Remove Images

Public meeting set for Woods referendum

by Steve Targo

September 19, 2013

GENEVA — The way Woods Administrator Ed Brzinski described it, the reaction has been positive to the school board's $5.55 million referendum project, which voters will approve or deny Nov. 5.

"The reaction we're getting is that it seems to be we're getting a lot for the money," Brzinski said on the phone Sept. 12. "The board has done a good job of getting everything out there. People have been very understanding and very supportive of the board and its efforts."

On Wednesday, Sept. 25, people can learn more about the project, which calls for adding 22,000 square feet to the school, revising the main entrance and revamping the kitchen. The school board's first public information meeting on it is set for 5 to 7 p.m.

If approved, it's expected to cost district taxpayers an extra $56 a year per $100,000 of assessed value.

"Our goal is just to answer any questions the community may have and to just explain the process that we took to get to this point," Brzinski said.

Architect Bill Henry, Elkhorn; a representative from Scherrer Construction, Burlington; and a financial planner are expected to attend. Brzinski said another information meeting is set for Oct. 17, from 6 to 8 p.m.

Brzinski answered some questions about the proposed project in an Aug. 21 interview. He said lack of space and security concerns were chief motivators behind the project, which began when a committee was established December 2011.

Plans for the referendum project call for building a new, middle school regulation-sized gymnasium. The current gym would then be used as a cafeteria and auditorium.

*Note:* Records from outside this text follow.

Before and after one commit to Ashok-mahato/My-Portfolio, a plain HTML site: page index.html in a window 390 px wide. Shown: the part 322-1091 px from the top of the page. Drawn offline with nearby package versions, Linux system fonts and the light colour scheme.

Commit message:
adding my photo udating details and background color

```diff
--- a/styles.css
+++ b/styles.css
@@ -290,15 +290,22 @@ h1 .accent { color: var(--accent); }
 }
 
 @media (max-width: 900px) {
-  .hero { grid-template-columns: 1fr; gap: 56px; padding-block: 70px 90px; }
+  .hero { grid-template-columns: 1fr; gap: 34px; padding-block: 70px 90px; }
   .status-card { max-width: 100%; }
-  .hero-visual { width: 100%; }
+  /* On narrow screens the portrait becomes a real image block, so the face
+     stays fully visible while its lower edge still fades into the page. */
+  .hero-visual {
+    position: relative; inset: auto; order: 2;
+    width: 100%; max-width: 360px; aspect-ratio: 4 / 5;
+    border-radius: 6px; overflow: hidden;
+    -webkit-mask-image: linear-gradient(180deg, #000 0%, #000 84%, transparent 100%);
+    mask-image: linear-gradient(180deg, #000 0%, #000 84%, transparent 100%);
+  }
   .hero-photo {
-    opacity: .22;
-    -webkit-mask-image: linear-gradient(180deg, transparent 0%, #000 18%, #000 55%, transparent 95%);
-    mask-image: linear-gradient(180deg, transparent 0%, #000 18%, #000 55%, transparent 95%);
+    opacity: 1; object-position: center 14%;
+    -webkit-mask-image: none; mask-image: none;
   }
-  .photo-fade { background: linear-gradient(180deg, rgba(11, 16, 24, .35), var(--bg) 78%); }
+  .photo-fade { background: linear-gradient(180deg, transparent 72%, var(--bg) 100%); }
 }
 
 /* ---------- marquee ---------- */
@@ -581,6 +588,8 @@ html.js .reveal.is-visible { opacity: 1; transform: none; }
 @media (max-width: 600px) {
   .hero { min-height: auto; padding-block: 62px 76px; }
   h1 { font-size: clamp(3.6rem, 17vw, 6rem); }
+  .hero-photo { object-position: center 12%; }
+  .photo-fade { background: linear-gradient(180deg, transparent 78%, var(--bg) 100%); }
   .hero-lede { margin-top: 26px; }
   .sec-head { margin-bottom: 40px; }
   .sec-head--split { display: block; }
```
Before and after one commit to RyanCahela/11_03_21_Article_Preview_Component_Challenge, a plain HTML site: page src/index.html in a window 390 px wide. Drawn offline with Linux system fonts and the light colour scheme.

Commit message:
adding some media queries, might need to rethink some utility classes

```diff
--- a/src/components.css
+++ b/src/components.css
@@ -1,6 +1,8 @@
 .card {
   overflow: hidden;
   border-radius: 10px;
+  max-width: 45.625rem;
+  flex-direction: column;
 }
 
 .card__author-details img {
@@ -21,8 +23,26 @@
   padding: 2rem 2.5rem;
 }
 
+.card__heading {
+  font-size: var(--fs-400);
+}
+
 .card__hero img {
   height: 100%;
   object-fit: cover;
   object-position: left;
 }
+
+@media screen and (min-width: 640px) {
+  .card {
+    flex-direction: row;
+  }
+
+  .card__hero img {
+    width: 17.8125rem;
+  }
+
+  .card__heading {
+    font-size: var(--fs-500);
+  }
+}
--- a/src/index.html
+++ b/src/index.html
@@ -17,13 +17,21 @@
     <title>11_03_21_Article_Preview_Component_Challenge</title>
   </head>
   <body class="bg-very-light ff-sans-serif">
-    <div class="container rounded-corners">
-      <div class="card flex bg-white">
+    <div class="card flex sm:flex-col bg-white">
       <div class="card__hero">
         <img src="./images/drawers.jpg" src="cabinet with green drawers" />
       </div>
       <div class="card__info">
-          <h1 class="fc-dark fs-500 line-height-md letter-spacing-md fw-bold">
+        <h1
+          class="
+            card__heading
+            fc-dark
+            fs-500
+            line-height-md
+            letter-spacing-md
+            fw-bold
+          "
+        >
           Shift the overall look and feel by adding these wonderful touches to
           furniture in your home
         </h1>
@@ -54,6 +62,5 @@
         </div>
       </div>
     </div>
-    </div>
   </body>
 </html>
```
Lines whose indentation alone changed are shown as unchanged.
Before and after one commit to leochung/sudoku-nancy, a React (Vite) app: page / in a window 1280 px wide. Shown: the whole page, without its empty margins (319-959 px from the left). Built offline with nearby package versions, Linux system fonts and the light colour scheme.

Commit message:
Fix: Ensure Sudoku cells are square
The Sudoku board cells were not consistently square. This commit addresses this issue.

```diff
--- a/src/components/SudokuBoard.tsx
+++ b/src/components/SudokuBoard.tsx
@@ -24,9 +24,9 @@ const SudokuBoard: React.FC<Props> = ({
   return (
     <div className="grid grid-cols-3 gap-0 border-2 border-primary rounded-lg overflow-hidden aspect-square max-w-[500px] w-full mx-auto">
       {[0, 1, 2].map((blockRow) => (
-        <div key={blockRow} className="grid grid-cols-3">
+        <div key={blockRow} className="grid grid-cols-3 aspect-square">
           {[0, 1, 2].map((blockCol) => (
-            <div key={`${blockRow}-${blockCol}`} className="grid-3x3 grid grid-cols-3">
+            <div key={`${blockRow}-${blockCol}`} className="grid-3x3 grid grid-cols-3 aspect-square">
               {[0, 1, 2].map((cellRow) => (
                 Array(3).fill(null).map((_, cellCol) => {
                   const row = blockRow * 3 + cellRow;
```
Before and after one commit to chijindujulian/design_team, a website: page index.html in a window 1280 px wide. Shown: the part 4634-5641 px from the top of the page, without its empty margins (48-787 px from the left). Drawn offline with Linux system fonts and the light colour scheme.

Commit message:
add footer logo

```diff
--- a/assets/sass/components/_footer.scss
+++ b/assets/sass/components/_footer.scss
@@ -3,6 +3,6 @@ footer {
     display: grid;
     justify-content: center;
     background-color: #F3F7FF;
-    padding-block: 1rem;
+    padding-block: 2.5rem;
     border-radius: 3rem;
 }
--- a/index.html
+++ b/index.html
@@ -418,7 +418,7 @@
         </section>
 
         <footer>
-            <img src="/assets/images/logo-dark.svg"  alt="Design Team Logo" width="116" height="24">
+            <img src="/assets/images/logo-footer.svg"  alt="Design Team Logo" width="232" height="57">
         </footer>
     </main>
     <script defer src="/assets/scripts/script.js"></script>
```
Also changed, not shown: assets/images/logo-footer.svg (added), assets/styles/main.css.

Despite the beauty of the room itself, the gym is problematic, Brzinski said previously. It's not large enough for sporting functions outside of gym class and they're using it also for classroom space, he said.

On Sept. 12, Brzinski said people haven't questioned the gym aspect of the referendum project.

"I think most people, when you discuss the gym, they've been very supportive about that," he said. "They seem to understand that need very well. If they've ever been to a sporting event here, they know."

The most commonly asked questions, Brzinski said, are about the main entrance and the kitchen.

The project calls for changing the entrance.

Currently, people immediately access the school's main corridor after someone either buzzes them in or opens the door for them.

The project calls for adding another set of double doors to the main corridor, thereby routing people through the main office. That way, visitors can sign in, which is a requirement at the school, Brzinski said previously.

"Even though we tell kids not to open that door, sometimes they might," he said Aug. 21.

"That's the wild card. Students are polite. They might recognize a face (but) we should have control over who enters the building."

The project also calls for upgrading kitchen equipment to meet the requirements of a hot lunch program.

On Sept. 12, Brzinski said people have asked about how the kitchen will look and the future of the lunch program.